DD allows protection of plant varieties "either by patents or any effective sui generis system" and environmentalist Vandana Shiva notes the latter requirement "semantically suggests that while various signatories to GATT would be allowed to have their need-specific IPR systems, its implication may actually be the opposite". According to her, the key word, is notes that the efficacy of an IPR system will be decided not by the country of origin but by the developed countries who dominate GATT. Indian agricultural experts warn sui generis systems in developed countries have strengthened rights in favour of plant breeders, not farmers. Most importantly, they prevent farmers from multiplying and selling seeds of new varieties.

There are other powerful sections of Indian industry and agriculture who feel DD"s provisions will facilitate growth and expand.economic activity. A prominent leader of this group is Maharashtra"s Sharad Joshi, who is actively mobilising pro-Dunkel opinion. Pro-Dunkel lobbies in industry include Associated Chambers of Commerce, Federation of Indian Chambers of Commerce and Industry (FICCI) and Confederation of Indian Industry. FICCI president K R Poddar states that DD, despite certain shortcomings, represent a "good compromise formula". In the drug industry, the Organisation of Pharmaceutical Producers of India, which is dominated by multinationals, is strident in its demands that the Dunkel proposals be accepted.

Intellectual Property Rights: The Variuos Views

Indian government"s concerns with the Dunkel draft

Commerce ministry"s comments: What the critics say:
If the facility for process palents, currently enjoyedby Indian drug manufacturers, is taken away,prices of several medicines patented by MNCs will soar.  The magnitude of the price rise will depend on a  variety of factors. in any case, medicines Whose  product patents are held by MNCs account for only 10 per cent of 10101 drug soles in india

American MNCs own a high proportion of certain widely used drugs and formulations. US market share is: antibiotics, 42%; antibacterials, 98%; car-diovasculors, 51 %, and anti-Ieprosy drugs, 70%.

MNCs can claim they are "warking" palents in India by imparting the praducls from the productian cenn. This will resulr in the domestic market being served entirely by imparts

.

Negotiations are in progress to ensure that if a potent is not worked within the country, the patent- holder will hove to license production compulsorily to an indian associate.

Delails of negotiations are not available.
DO provisions require a minimum 20-year validity period for a patent. The Indian Patents Act limits thisto 7-14 years.

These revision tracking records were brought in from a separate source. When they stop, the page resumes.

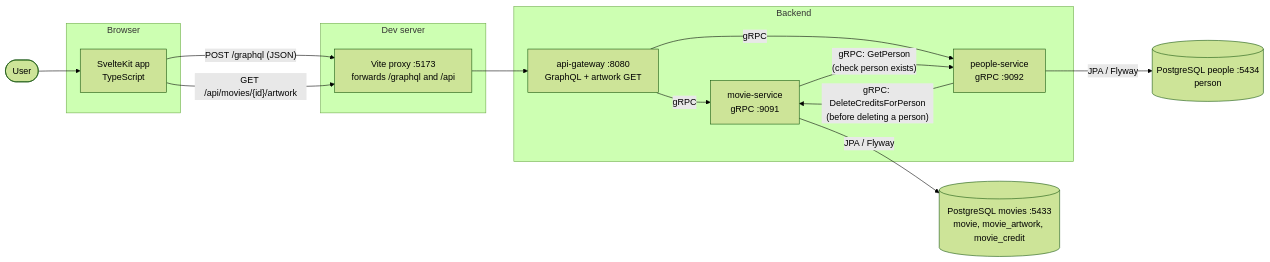
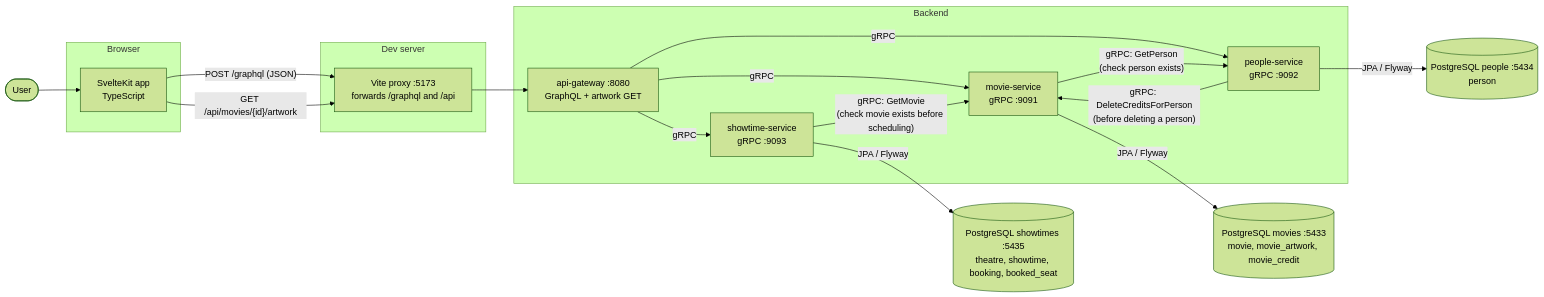
Before and after one commit to ARUNKUMAR-CHANDRASEKAR/MovieManagementSystem: the first of 9 diagrams in docs/diagrams.md, drawn with Mermaid (forest theme). The commit also changed other lines of this file and 71 other files, not shown here.

Commit message:
feat: MOVIE-0001 - implement showtime booking system

````diff
--- a/docs/diagrams.md
+++ b/docs/diagrams.md
@@ -9,32 +9,37 @@
 ```mermaid
 flowchart LR
     User([User])
 
     subgraph Browser
         UI[SvelteKit app<br/>TypeScript]
     end
 
     subgraph Dev server
         Vite[Vite proxy :5173<br/>forwards /graphql and /api]
     end
 
     subgraph Backend
         GW[api-gateway :8080<br/>GraphQL + artwork GET]
         MS[movie-service<br/>gRPC :9091]
         PS[people-service<br/>gRPC :9092]
+        SS[showtime-service<br/>gRPC :9093]
     end
 
     MDB[(PostgreSQL movies :5433<br/>movie, movie_artwork, movie_credit)]
     PDB[(PostgreSQL people :5434<br/>person)]
+    SDB[(PostgreSQL showtimes :5435<br/>theatre, showtime, booking, booked_seat)]
 
     User --> UI
     UI -- "POST /graphql (JSON)" --> Vite
     UI -- "GET /api/movies/{id}/artwork" --> Vite
     Vite --> GW
     GW -- gRPC --> MS
     GW -- gRPC --> PS
+    GW -- gRPC --> SS
     MS -- "gRPC: GetPerson<br/>(check person exists)" --> PS
     PS -- "gRPC: DeleteCreditsForPerson<br/>(before deleting a person)" --> MS
     MS -- JPA / Flyway --> MDB
+    SS -- "gRPC: GetMovie<br/>(check movie exists before scheduling)" --> MS
     PS -- JPA / Flyway --> PDB
+    SS -- JPA / Flyway --> SDB
 ```
````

 There is international consensus on the 2O-year  period.

The Indian government must specify its sland.
A patent"s validity period can be increased manifold under DD provisions because they demand s